That fame and longevity was inevitably built on the ability to withstand setbacks that would end the careers of most politicians. Churchill set troops on striking miners, championed the doomed assault on Gallipoli, and supported Edward VIII during the abdication crisis.
Johnson meanwhile was recorded “humouring” a friend’s plan to have a reporter beaten up, lied about paying for one of his journalists to have an abortion during their lengthy affair, and had the police turn up to his future wife’s flat after neighbours complained about his drunken argument with her. No one could accuse Johnson of failing to take Churchill’s advice to “Keep Buggering On” to heart.
And Johnson’s dedication to the mantra will likely cause consternation for whoever does find themselves in Downing Street, as his spectre looms over them from the backbenches. His lessons from his idol are not over yet.
Nothing better demonstrated Churchill’s sangfroid than when he shockingly lost the premiership in 1945. He used the unexpected return to opposition to rebuild his finances and finetune his legend. He signed lucrative deals for his wartime memoirs and resumed work on projects delayed by the war. Those memoirs and his frequent speeches overseas were not only designed to defend his past record but sought to shape future events at the start of what became the Cold War.
Johnson will obviously not have the moral authority nor the prestige to roam the global stage in the same way. But he will have the same ability to shake off the most shattering of personal defeats, a similar genius for attracting attention, and a shared determination to earn money. Likewise, unlike his recent predecessors, his skills and personality will compel him to earn that money in public rather than through low-profile consultancies or directorships. Instead, his future will be resuming his lucrative career writing columns and books, appearing on television shows, and delivering humorous speeches.
This will, no doubt, be an awkward relationship to navigate. Theresa May also remained on the backbenches, and although her interventions have become more frequent, there were still far and few between. But each one of them garnered significant traction. Any grumbling from Johnson in future will no doubt be an easy way to snatch headlines for the soon-to-be-former prime minister.
And of course, Winston Churchill did much more than enjoy a lucrative retirement. He completed one final comeback by re-entering Downing Street after winning the 1951 general election. In his final Prime Minister’s Questions, a remarkably cheerful Boris Johnson ruled out the possibility that he would ever speak at the despatch box again.

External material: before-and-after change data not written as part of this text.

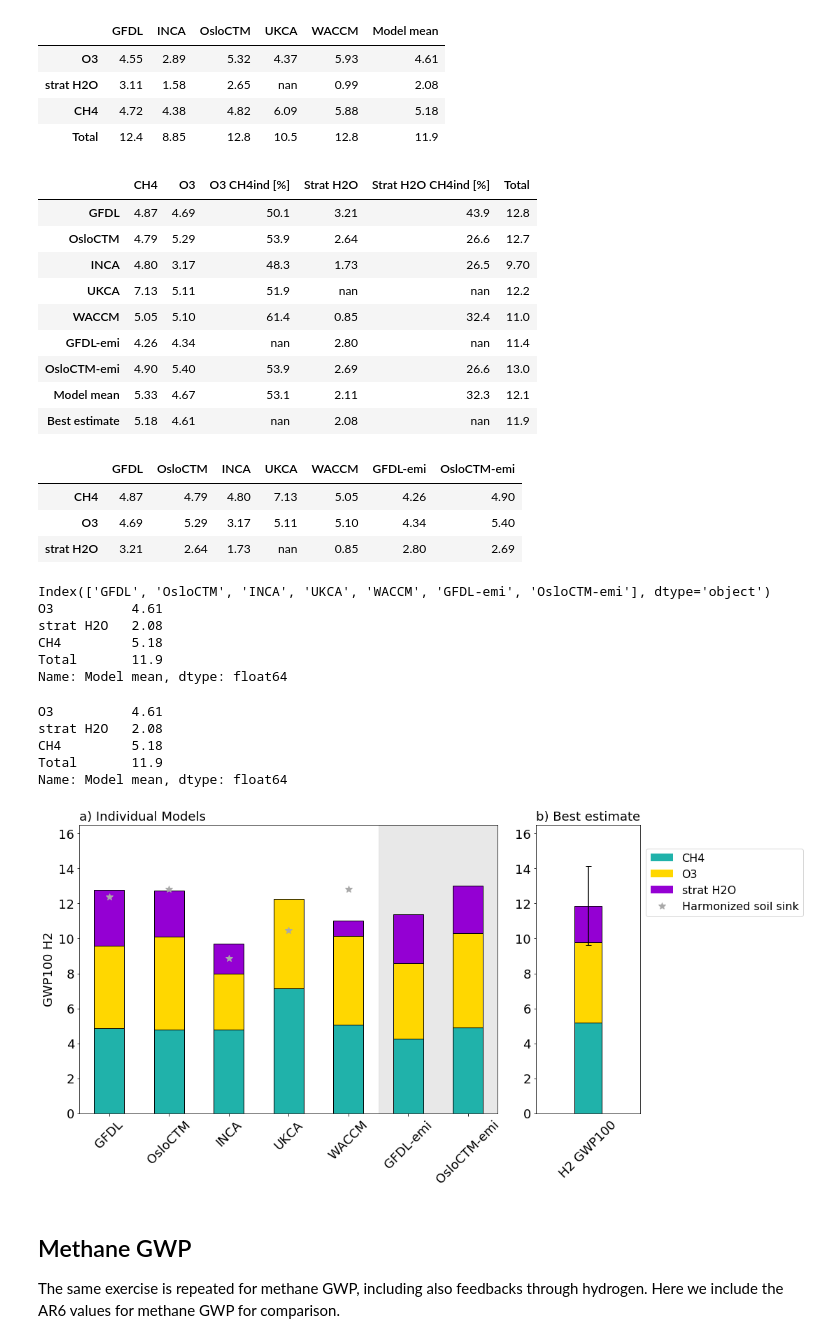
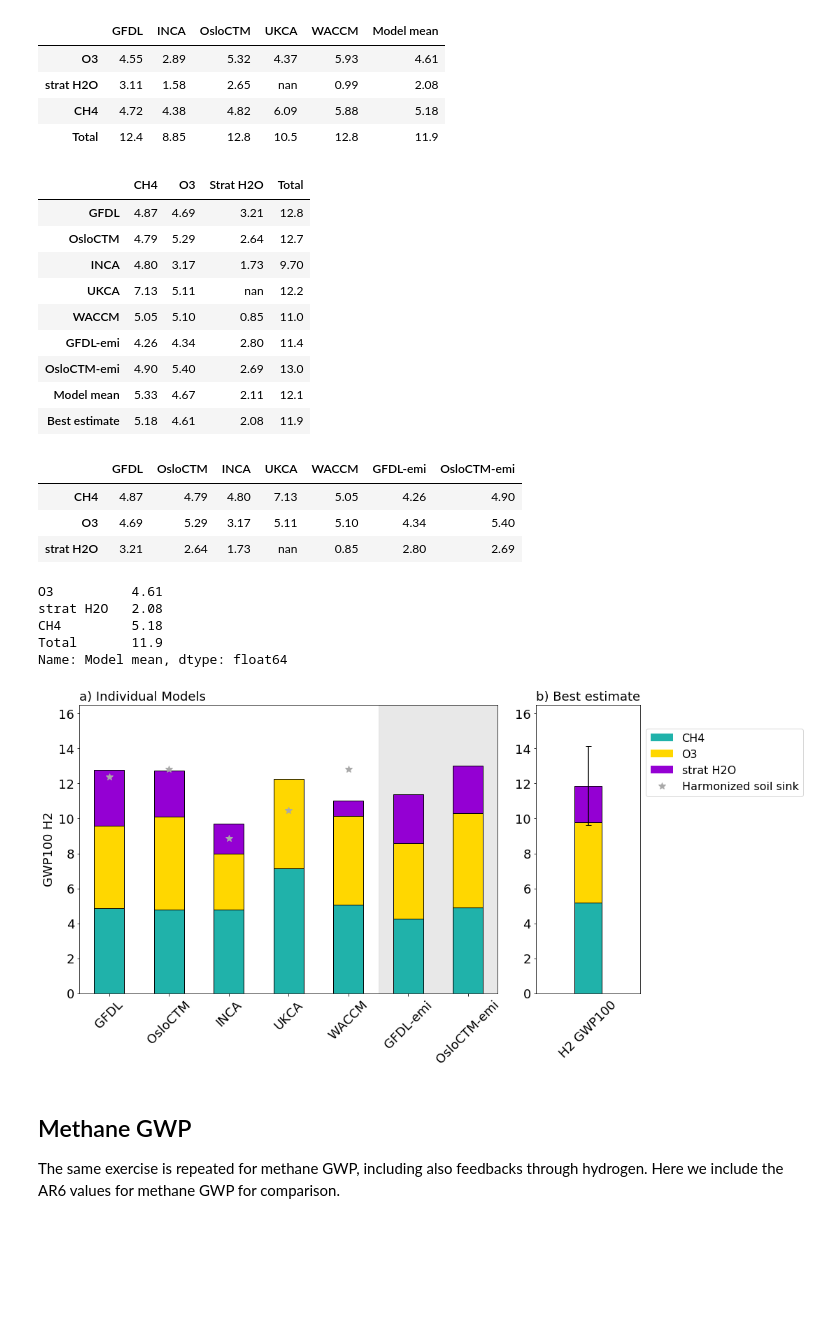
Before and after one commit to ciceroOslo/Hydrogen_GWP, a Jupyter notebook: GWP_figures.ipynb, the cells around one changed output. Drawn from its saved outputs; the diff is of its cells as text; code cells hidden in the pictures; blank space fills up the shorter version.

```diff
--- a/GWP_figures.ipynb
+++ b/GWP_figures.ipynb
@@ -148,38 +148,39 @@ df_table_gwp_best_estimate
 # %%
 #GWP table to manuscript:
 #Reread:
 df_table_gwp_model_mean = df_table_gwp.fillna(0.0)
 
-df_gwp_table_to_manuscript = pd.DataFrame(columns=['CH4','O3','O3 CH4ind [%]','Strat H2O','Strat H2O CH4ind [%]'], index=sorted_array)
+#df_gwp_table_to_manuscript = pd.DataFrame(columns=['CH4','O3','O3 CH4ind [%]','Strat H2O','Strat H2O CH4ind [%]'], index=sorted_array)
+df_gwp_table_to_manuscript = pd.DataFrame(columns=['CH4','O3','Strat H2O'], index=sorted_array)
 df_gwp_table_to_manuscript['CH4'] = df_table_gwp_model_mean.loc['CH4dir']+df_table_gwp_model_mean.loc['CH4indir']
 df_gwp_table_to_manuscript['O3'] = df_table_gwp_model_mean.loc['O3 CH4ind']+df_table_gwp_model_mean.loc['O3']
 df_gwp_table_to_manuscript['Strat H2O'] = df_table_gwp_model_mean.loc['strat H2O']+df_table_gwp_model_mean.loc['strat H2O CH4ind']
-df_gwp_table_to_manuscript['O3 CH4ind [%]'] = df_table_gwp_model_mean.loc['O3 CH4ind']/df_gwp_table_to_manuscript['O3']*100.0
-df_gwp_table_to_manuscript['Strat H2O CH4ind [%]'] = df_table_gwp_model_mean.loc['strat H2O CH4ind']/df_gwp_table_to_manuscript['Strat H2O']*100.0
+#df_gwp_table_to_manuscript['O3 CH4ind [%]'] = df_table_gwp_model_mean.loc['O3 CH4ind']/df_gwp_table_to_manuscript['O3']*100.0
+#df_gwp_table_to_manuscript['Strat H2O CH4ind [%]'] = df_table_gwp_model_mean.loc['strat H2O CH4ind']/df_gwp_table_to_manuscript['Strat H2O']*100.0
 
 
 df_gwp_table_to_manuscript.replace(0,np.nan, inplace=True)
 
 
 df_gwp_table_to_manuscript.loc['Model mean'] = df_gwp_table_to_manuscript.drop(['GFDL-emi','OsloCTM-emi']).mean()
 
 df_gwp_table_to_manuscript.loc['Best estimate'] = df_gwp_table_to_manuscript.loc['Model mean']*np.nan
 df_gwp_table_to_manuscript['CH4'].loc['Best estimate'] =df_table_gwp_best_estimate['Model mean'].loc['CH4']
 df_gwp_table_to_manuscript['O3'].loc['Best estimate'] =df_table_gwp_best_estimate['Model mean'].loc['O3']
 df_gwp_table_to_manuscript['Strat H2O'].loc['Best estimate'] =df_table_gwp_best_estimate['Model mean'].loc['strat H2O']
 df_gwp_table_to_manuscript['Total'] = df_gwp_table_to_manuscript[['CH4','O3','Strat H2O']].sum(axis=1)
 df_gwp_table_to_manuscript
 # %% [output]
-|  | CH4 | O3 | O3 CH4ind [%] | Strat H2O | Strat H2O CH4ind [%] | Total |
-| GFDL | 4.87 | 4.69 | 50.1 | 3.21 | 43.9 | 12.8 |
-| OsloCTM | 4.79 | 5.29 | 53.9 | 2.64 | 26.6 | 12.7 |
-| INCA | 4.80 | 3.17 | 48.3 | 1.73 | 26.5 | 9.70 |
-| UKCA | 7.13 | 5.11 | 51.9 | nan | nan | 12.2 |
-| WACCM | 5.05 | 5.10 | 61.4 | 0.85 | 32.4 | 11.0 |
-| GFDL-emi | 4.26 | 4.34 | nan | 2.80 | nan | 11.4 |
-| OsloCTM-emi | 4.90 | 5.40 | 53.9 | 2.69 | 26.6 | 13.0 |
-| Model mean | 5.33 | 4.67 | 53.1 | 2.11 | 32.3 | 12.1 |
-| Best estimate | 5.18 | 4.61 | nan | 2.08 | nan | 11.9 |
+|  | CH4 | O3 | Strat H2O | Total |
+| GFDL | 4.87 | 4.69 | 3.21 | 12.8 |
+| OsloCTM | 4.79 | 5.29 | 2.64 | 12.7 |
+| INCA | 4.80 | 3.17 | 1.73 | 9.70 |
+| UKCA | 7.13 | 5.11 | nan | 12.2 |
+| WACCM | 5.05 | 5.10 | 0.85 | 11.0 |
+| GFDL-emi | 4.26 | 4.34 | 2.80 | 11.4 |
+| OsloCTM-emi | 4.90 | 5.40 | 2.69 | 13.0 |
+| Model mean | 5.33 | 4.67 | 2.11 | 12.1 |
+| Best estimate | 5.18 | 4.61 | 2.08 | 11.9 |
 # %%
 df_table_gwp_simple=df_table_gwp_simple.sort_index()
 df_table_gwp_simple
@@ -201,7 +202,7 @@ df_table_gwp_simple.T.plot.bar(stacked=True,
                         ax=axs,
                         legend = False)
 
-print(df_table_gwp_simple.columns)
+#print(df_table_gwp_simple.columns)
 
 for m,model in enumerate(df_table_gwp_simple.drop(['GFDL-emi', 'OsloCTM-emi'],axis=1).columns):
 
@@ -276,19 +277,13 @@ plt.xticks(rotation = 45)
 plt.tight_layout()
 plt.savefig('output/Hydrogen_GWP.png', transparent=True)
 
-df_table_gwp_best_estimate['Model mean']
+#df_table_gwp_best_estimate['Model mean']
 # %% [output]
-Index(['GFDL', 'OsloCTM', 'INCA', 'UKCA', 'WACCM', 'GFDL-emi', 'OsloCTM-emi'], dtype='object')
 O3          4.61
 strat H2O   2.08
 CH4         5.18
 Total       11.9
 Name: Model mean, dtype: float64
-O3          4.61
-strat H2O   2.08
-CH4         5.18
-Total       11.9
-Name: Model mean, dtype: float64
 [figure]
 # %% [markdown]
 ## Methane GWP
```
Also changed, not shown: 2 other files.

But he used his final remarks to issue a forthright defence of his record in office and advise his successors to stay true to his stances on key issues such as the Atlantic Alliance, defence of Ukraine, Brexit, deregulation, and levelling up. It was a clear warning that should the Tory Party deviate too far from his legacy, Boris Johnson would not hesitate to criticise his successor and doom yet another Tory government.